Tomato and Sausage Risotto

Tomato and Sausage Risotto

Wouldn’t you know that making a risotto is the perfect way to have a good think. Add a little liquid, stare off into space, stir, think about what’s on your mind, stir, add a little more liquid and repeat. I’ve found myself with a lot on my mind lately, mostly about work — good, exciting, keeping-me-on-my-toes-things — and earlier this week I got to sort a lot of that out while I stared off into space, stirring my risotto.

You may recall my original hesitation to make a risotto. Now that I’ve gotten over the fear that I will be slaving over a stove for seven hours I find it comforting.
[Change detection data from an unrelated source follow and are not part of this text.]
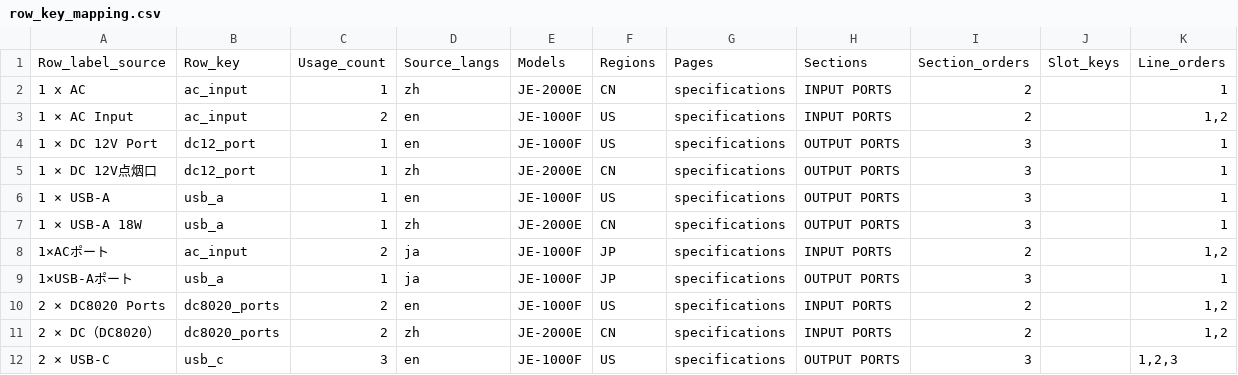
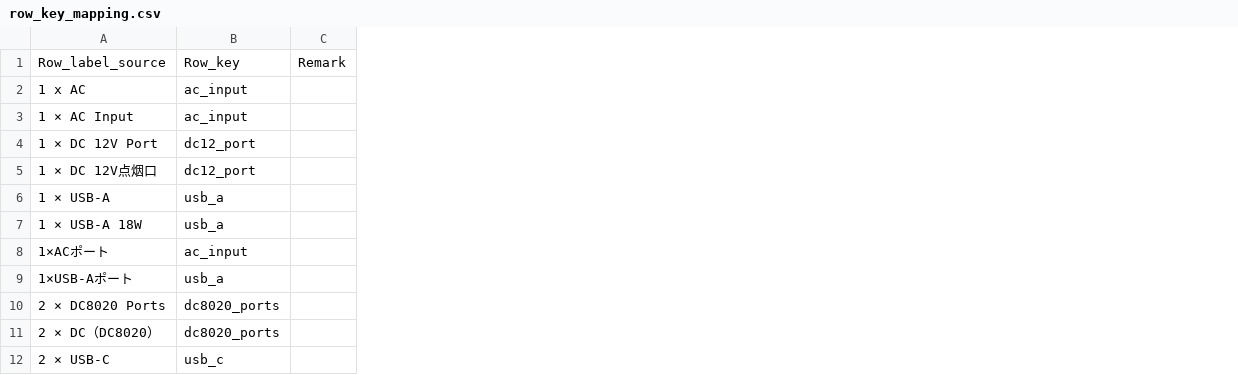
Before and after one commit to Bingboom/auto-manual, a CSV file: data/phase1/row_key_mapping.csv, drawn as a sheet; only a part is shown; removed rows and columns are numbered as before the commit, all else as after; the diff names each change by its address in the sheet, - before the commit and + after, or states it on an @@ line.

Commit message:
feat: simplify row label mapping table

```diff
--- a/data/phase1/row_key_mapping.csv
+++ b/data/phase1/row_key_mapping.csv
-column C, rows 1-12: Usage_count | 1 | 2 | 1 | 1 | 1 | 1 | 2 | 1 | 2 | 2 | 3
-column D, rows 1-12: Source_langs | zh | en | en | zh | en | zh | ja | ja | en | zh | en
-column E, rows 1-12: Models | JE-2000E | JE-1000F | JE-1000F | JE-2000E | JE-1000F | JE-2000E | JE-1000F | JE-1000F | JE-1000F | JE-2000E | JE-1000F
-column F, rows 1-12: Regions | CN | US | US | CN | US | CN | JP | JP | US | CN | US
-column G, rows 1-12: Pages | specifications | specifications | specifications | specifications | specifications | specifications | specifications | specifications | specifications | specifications | specifications
-column H, rows 1-12: Sections | INPUT PORTS | INPUT PORTS | OUTPUT PORTS | OUTPUT PORTS | OUTPUT PORTS | OUTPUT PORTS | INPUT PORTS | OUTPUT PORTS | INPUT PORTS | INPUT PORTS | OUTPUT PORTS
-column I, rows 1-12: Section_orders | 2 | 2 | 3 | 3 | 3 | 3 | 2 | 3 | 2 | 2 | 3
-column J, row 1: Slot_keys
-column K, rows 1-12: Line_orders | 1 | 1,2 | 1 | 1 | 1 | 1 | 1,2 | 1 | 1,2 | 1,2 | 1,2,3
+column C, row 1: Remark
```
Also changed, not shown: 4 other files.
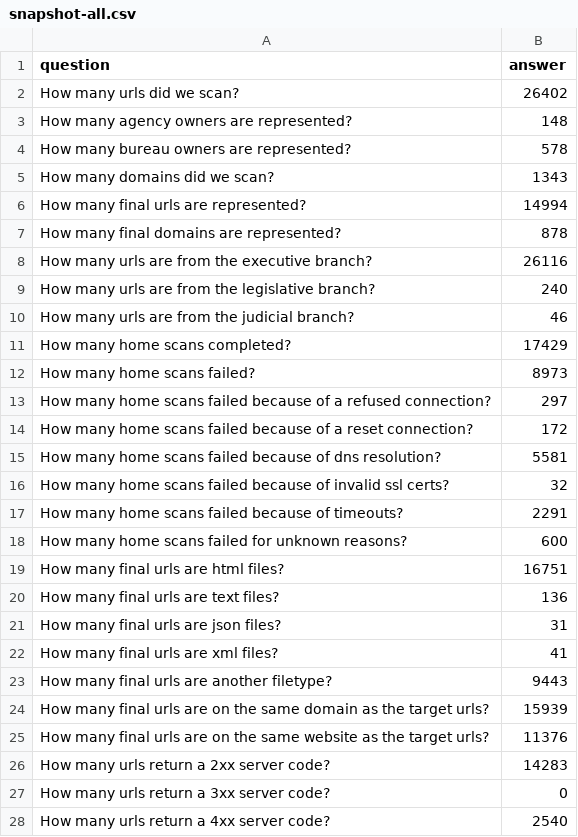
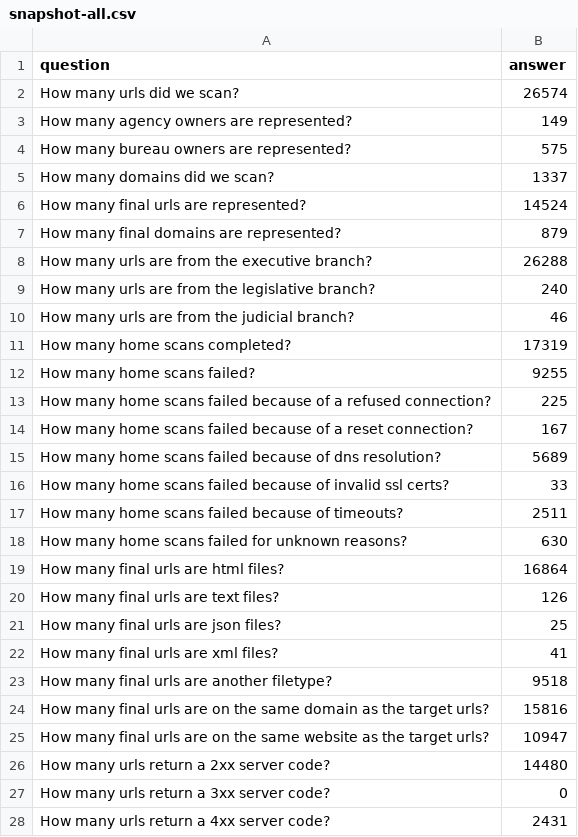
Before and after one commit to GSA/site-scanning-analysis, a CSV file: reports/snapshot-all.csv, drawn as a sheet; only a part is shown; the diff covers the shown part only.

```diff
--- a/reports/snapshot-all.csv
+++ b/reports/snapshot-all.csv
@@ -1,28 +1,28 @@
 question,answer
-How many urls did we scan?,26402
-How many agency owners are represented?,148
-How many bureau owners are represented?,578
-How many domains did we scan?,1343
-How many final urls are represented?,14994
-How many final domains are represented?,878
-How many urls are from the executive branch?,26116
+How many urls did we scan?,26574
+How many agency owners are represented?,149
+How many bureau owners are represented?,575
+How many domains did we scan?,1337
+How many final urls are represented?,14524
+How many final domains are represented?,879
+How many urls are from the executive branch?,26288
 How many urls are from the legislative branch?,240
 How many urls are from the judicial branch?,46
-How many home scans completed?,17429
-How many home scans failed?,8973
-How many home scans failed because of a refused connection?,297
-How many home scans failed because of a reset connection?,172
-How many home scans failed because of dns resolution?,5581
-How many home scans failed because of invalid ssl certs?,32
-How many home scans failed because of timeouts?,2291
-How many home scans failed for unknown reasons?,600
-How many final urls are html files?,16751
-How many final urls are text files?,136
-How many final urls are json files?,31
+How many home scans completed?,17319
+How many home scans failed?,9255
+How many home scans failed because of a refused connection?,225
+How many home scans failed because of a reset connection?,167
+How many home scans failed because of dns resolution?,5689
+How many home scans failed because of invalid ssl certs?,33
+How many home scans failed because of timeouts?,2511
+How many home scans failed for unknown reasons?,630
+How many final urls are html files?,16864
+How many final urls are text files?,126
+How many final urls are json files?,25
 How many final urls are xml files?,41
-How many final urls are another filetype?,9443
-How many final urls are on the same domain as the target urls?,15939
-How many final urls are on the same website as the target urls?,11376
-How many urls return a 2xx server code?,14283
+How many final urls are another filetype?,9518
+How many final urls are on the same domain as the target urls?,15816
+How many final urls are on the same website as the target urls?,10947
+How many urls return a 2xx server code?,14480
 How many urls return a 3xx server code?,0
-How many urls return a 4xx server code?,2540
+How many urls return a 4xx server code?,2431
```
Also changed, not shown: 57 edited cells elsewhere in this file, reports/snapshot-primary.csv, reports/target-url-list.csv.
Comforting to make and comforting to enjoy — even reheated the next day, over my computer at my desk because all of these keeping-me-on-my-toes-things are also keeping me from the lunch room.

When this little beauty showed up in my RSS feed a couple of days ago I slated it into our menu plans ASAP. Something about the spinach and the tomatoes made it feel summery and fresh. Yet as soon as our apartment was filled with the sounds and aromas of a sizzling, hot Italian sausage on the stove, I knew we’ll enjoy this many times throughout the cooler months.

Now, the original recipe called for two tablespoons of butter to be stirred in at the end. While, much to my mother’s horror, I believe very much in butter, she did leave enough of an impression on me to know that two tablespoons of butter stirred into a risotto just after half a cup of Parmesan has just been stirred into that very same risotto is a little bit outrageous. At least for a Monday night. So I only put about one tablespoon in, give or take as I eye-balled it.  I will let you use your own butter judgment.

Tomato and Sausage Risotto

Adapted from Martha Stewart’s Dinner Tonight Blog
Serves 4


1 can (28 ounces) diced tomatoes, in juice
1 tablespoon olive oil
3/4 pound sweet or hot Italian sausage, casings removed
1 small onion, finely chopped
Coarse salt and ground pepper
1 cup Arborio rice
1/2 cup dry white wine
2 cups baby spinach
1/2 cup grated Parmesan cheese, plus more for serving
1 tablespoons butter


1. In a small saucepan, combine tomatoes (with their juice) and 3 cups water. Bring just to a simmer and keep warm over low heat on the element.

2. In a medium saucepan, heat oil over medium. Add sausage and onion and season with salt and pepper. Cook, breaking up sausage with a spoon, until sausage is opaque and onion has softened, 3 to 5 minutes.

3. Add rice; cook, stirring until well coated, 1 to 2 minutes. Add wine; cook, stirring until absorbed, about 1 minute.

4. Add about 2 cups hot tomato mixture to rice; simmer over medium-low heat, stirring occasionally, until absorbed, 4 to 5 minutes. Continue adding tomato mixture, 1 cup at a time, waiting for one cup to be absorbed before adding the next, stirring occasionally, until rice is creamy and just tender, about 25 minutes total (you may not have to use all the liquid).

5. Remove pan from heat. Stir in spinach, Parmesan, and butter; season with salt and pepper. Sprinkle with additional Parmesan and serve immediately.

Eggs “Florentine”

Having spent the first week of December on holiday, eating buffet (and dessert) three times a day, I was ready to give up decadence before the holidays were even in full swing.  Not wanting to be a party pooper, I soldiered on and ate my way through Christmas, the week after Christmas and New Year’s Eve.

For New Year’s Day, even though it was just me and my partner, I wanted a brunch that seemed nice enough for a holiday but didn’t involve bacon, heavy cream or half a loaf of bread.  Browsing through a list of “light” brunch recipes, I knew I had hit the nail on the head when I came across Easy Eggs Florentine.

Aside: yeah, this is the second Martha recipe I’ve posted in a row, purely a coincidence.

Eggs, in my mind, are the world’s most perfect food.  I love ‘em just about any way they come, especially poached.  Much to my chagrin, however, I can’t poach an egg to save my life.  I fast fried the eggs so the whites were set but the yokes were still soft.  The goat cheese stirred in to the spinach gave this dish a subtle richness that didn’t leave us feeling heavy after brunch.

Certainly a wonderful way to start a new year.

Banana Bread

I have the best of intentions when it comes to bananas.  I buy them every week, intending to enjoy them chopped over cereal or in between a gooey peanut butter sandwich, yet I never seem to get around to the bananas and they end up wilted and black in the fruit basket.

At the end of the week I throw them in the freezer with the best of intentions to make banana-based baked goods.  The bananas usually resurface in loaf form.  I like it cold with a thick layer of salted butter spread on top.

After much experimentation, I like Martha Stewart’s recipe best.  The cup of sour cream keeps it moist for upwards of a week, not that the banana bread sticks around that long.  Somehow, I don’t seem to have any trouble going through a loaf in a couple of days.

Martha Stewart’s Banana Bread